Tofino was the apex of the trip, the land’s end for Vancouver Island and the land’s end for us. It was as far as we were going, north and west. Next, we boomerang back through Victoria, Washington, Oregon and the boring part of California.
Since most of the day would be in the car, we started with a hearty walk along Chesterman Beach. There were surfers, which was impressive enough, but I was gobsmacked by the daddy with his two-year-old, rolling around in the surf. It’s 47-freakin’ degrees outside, or 8 degrees as the metric people would say. The water is decidedly frigid. I checked.
I didn’t know you could acquire toddler-sized wetsuits, but clearly you can and, apparently in Tofino, you must.
I have been whale watching before. I have been to Tofino before. I have been on a boat in very choppy waters before. But everything old can be made new.
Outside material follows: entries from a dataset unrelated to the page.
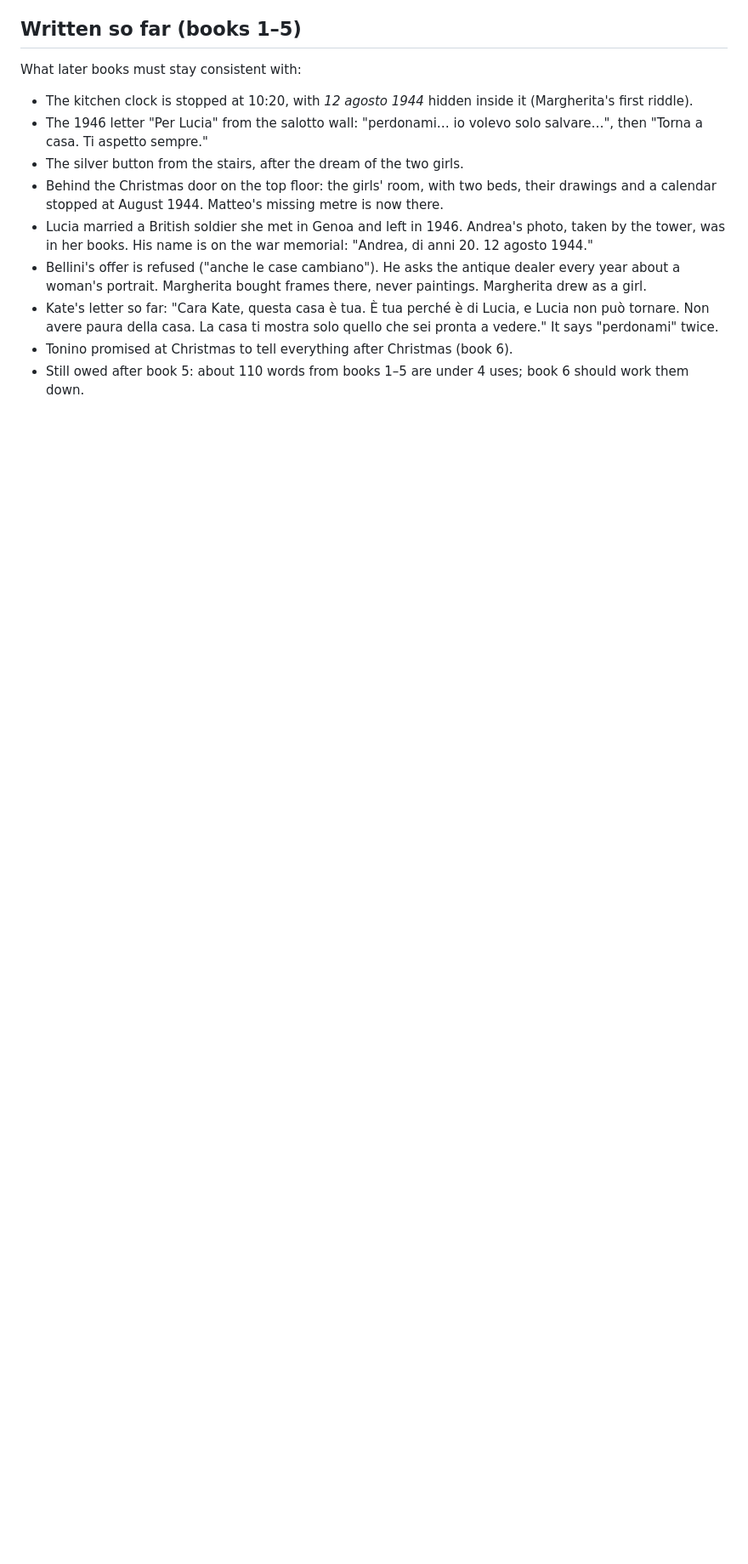
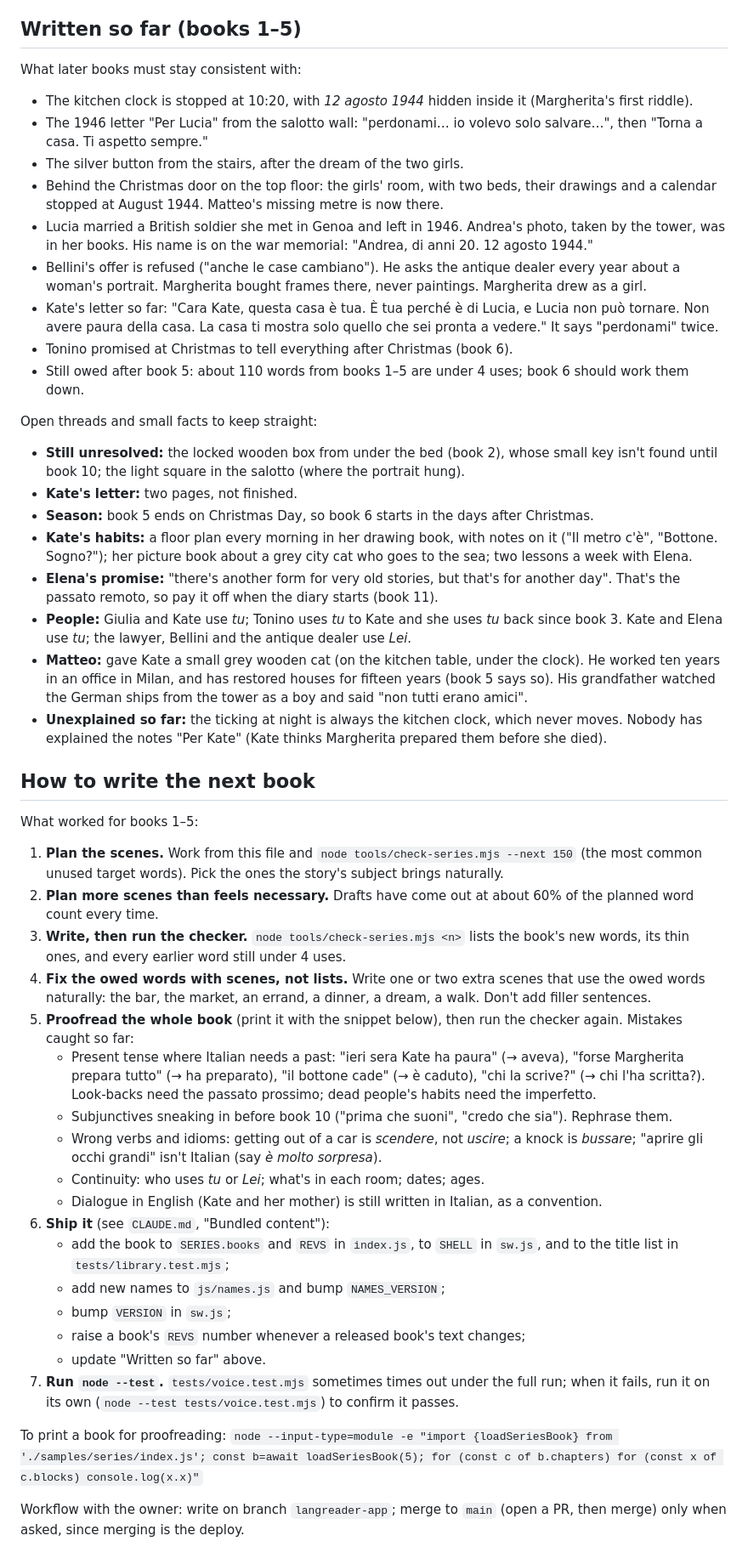
Before and after one commit to stephenedgerton/LangReader, a Markdown page: samples/series/PLAN.md, the part around one of its changes. Shown at 85% size. Drawn GitHub-style; blank space fills up the shorter version.

Commit message:
Write down the series' open threads and the method for writing the next book
So the remaining books can be written from the repo alone: open threads and small facts,
the writing and proofreading method that worked for books 1–5, the release steps, and a
pointer from CLAUDE.md to read PLAN.md first.

Co-Authored-By: Claude Opus 5.5 <noreply@anthropic.com>
Claude-Session: https://claude.ai/code/session_01T65cAYEh9gkLkrwWWGAAZv

```diff
--- a/samples/series/PLAN.md
+++ b/samples/series/PLAN.md
@@ -158,3 +161,60 @@ What later books must stay consistent with:
   "perdonami" twice.
 - Tonino promised at Christmas to tell everything after Christmas (book 6).
 - Still owed after book 5: about 110 words from books 1–5 are under 4 uses; book 6 should work them down.
+
+Open threads and small facts to keep straight:
+
+- **Still unresolved:** the locked wooden box from under the bed (book 2), whose small key isn't found
+  until book 10; the light square in the salotto (where the portrait hung).
+- **Kate's letter:** two pages, not finished.
+- **Season:** book 5 ends on Christmas Day, so book 6 starts in the days after Christmas.
+- **Kate's habits:** a floor plan every morning in her drawing book, with notes on it ("Il metro c'è",
+  "Bottone. Sogno?"); her picture book about a grey city cat who goes to the sea; two lessons a week
+  with Elena.
+- **Elena's promise:** "there's another form for very old stories, but that's for another day". That's
+  the passato remoto, so pay it off when the diary starts (book 11).
+- **People:** Giulia and Kate use *tu*; Tonino uses *tu* to Kate and she uses *tu* back since book 3.
+  Kate and Elena use *tu*; the lawyer, Bellini and the antique dealer use *Lei*.
+- **Matteo:** gave Kate a small grey wooden cat (on the kitchen table, under the clock). He worked ten
+  years in an office in Milan, and has restored houses for fifteen years (book 5 says so). His
+  grandfather watched the German ships from the tower as a boy and said "non tutti erano amici".
+- **Unexplained so far:** the ticking at night is always the kitchen clock, which never moves.
+  Nobody has explained the notes "Per Kate" (Kate thinks Margherita prepared them before she died).
+
+## How to write the next book
+
+What worked for books 1–5:
+
+1. **Plan the scenes.** Work from this file and `node tools/check-series.mjs --next 150` (the most
+   common unused target words). Pick the ones the story's subject brings naturally.
+2. **Plan more scenes than feels necessary.** Drafts have come out at about 60% of the planned word
+   count every time.
+3. **Write, then run the checker.** `node tools/check-series.mjs <n>` lists the book's new words, its
+   thin ones, and every earlier word still under 4 uses.
+4. **Fix the owed words with scenes, not lists.** Write one or two extra scenes that use the owed words
+   naturally: the bar, the market, an errand, a dinner, a dream, a walk. Don't add filler sentences.
+5. **Proofread the whole book** (print it with the snippet below), then run the checker again. Mistakes
+   caught so far:
+   - Present tense where Italian needs a past: "ieri sera Kate ha paura" (→ aveva), "forse Margherita
+     prepara tutto" (→ ha preparato), "il bottone cade" (→ è caduto), "chi la scrive?" (→ chi l'ha
+     scritta?). Look-backs need the passato prossimo; dead people's habits need the imperfetto.
+   - Subjunctives sneaking in before book 10 ("prima che suoni", "credo che sia"). Rephrase them.
+   - Wrong verbs and idioms: getting out of a car is *scendere*, not *uscire*; a knock is *bussare*;
+     "aprire gli occhi grandi" isn't Italian (say *è molto sorpresa*).
+   - Continuity: who uses *tu* or *Lei*; what's in each room; dates; ages.
+   - Dialogue in English (Kate and her mother) is still written in Italian, as a convention.
+6. **Ship it** (see `CLAUDE.md`, "Bundled content"):
+   - add the book to `SERIES.books` and `REVS` in `index.js`, to `SHELL` in `sw.js`, and to the title
+     list in `tests/library.test.mjs`;
+   - add new names to `js/names.js` and bump `NAMES_VERSION`;
+   - bump `VERSION` in `sw.js`;
+   - raise a book's `REVS` number whenever a released book's text changes;
+   - update "Written so far" above.
+7. **Run `node --test`.** `tests/voice.test.mjs` sometimes times out under the full run; when it fails,
+   run it on its own (`node --test tests/voice.test.mjs`) to confirm it passes.
+
+To print a book for proofreading:
+`node --input-type=module -e "import {loadSeriesBook} from './samples/series/index.js'; const b=await loadSeriesBook(5); for (const c of b.chapters) for (const x of c.blocks) console.log(x.x)"`
+
+Workflow with the owner: write on branch `langreader-app`; merge to `main` (open a PR, then merge) only
+when asked, since merging is the deploy.
```
Also changed, not shown: other parts of samples/series/PLAN.md (+3 -0 lines), CLAUDE.md (+1 -1 lines).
We changed our overnight stay from Ucluelet to Tofino specifically because the whale watching season ends in Ucluelet October 1, but continues in Tofino until the end of the month. This is the hazard of traveling in shoulder season; services are shut down. We passed a lot of CLOSED until May 2020 signs. On the other hand, no crowds, and it’s easy to imagine this cute little town crammed with cars circling for the handful of available parking spots.
Thar She Blows
Of course, when you book whale-watching, you never know if you will see whales. The migration season to Mexico starts in September or so, and whale sightings are most plentiful in the summer, when they travel up to Canada to spend the summer feeding. That might mean no whales. Tours like these always post multiple warnings that whales are NOT GUARANTEED. Jamie’s Whaling Station, the tour we picked, was unique in specifying that they would give you a ticket for another boat another day if you didn’t see a whale. But we weren’t going to be here another day.
Then, I thought, maybe climate change was making the water warmer and causing the whales to stay up north a bit more. Could Exxon and our doomed love of carbon-spewing SUVs have created the perfect opportunity for me to see whales? Sorry, future generations, but I want to see whales.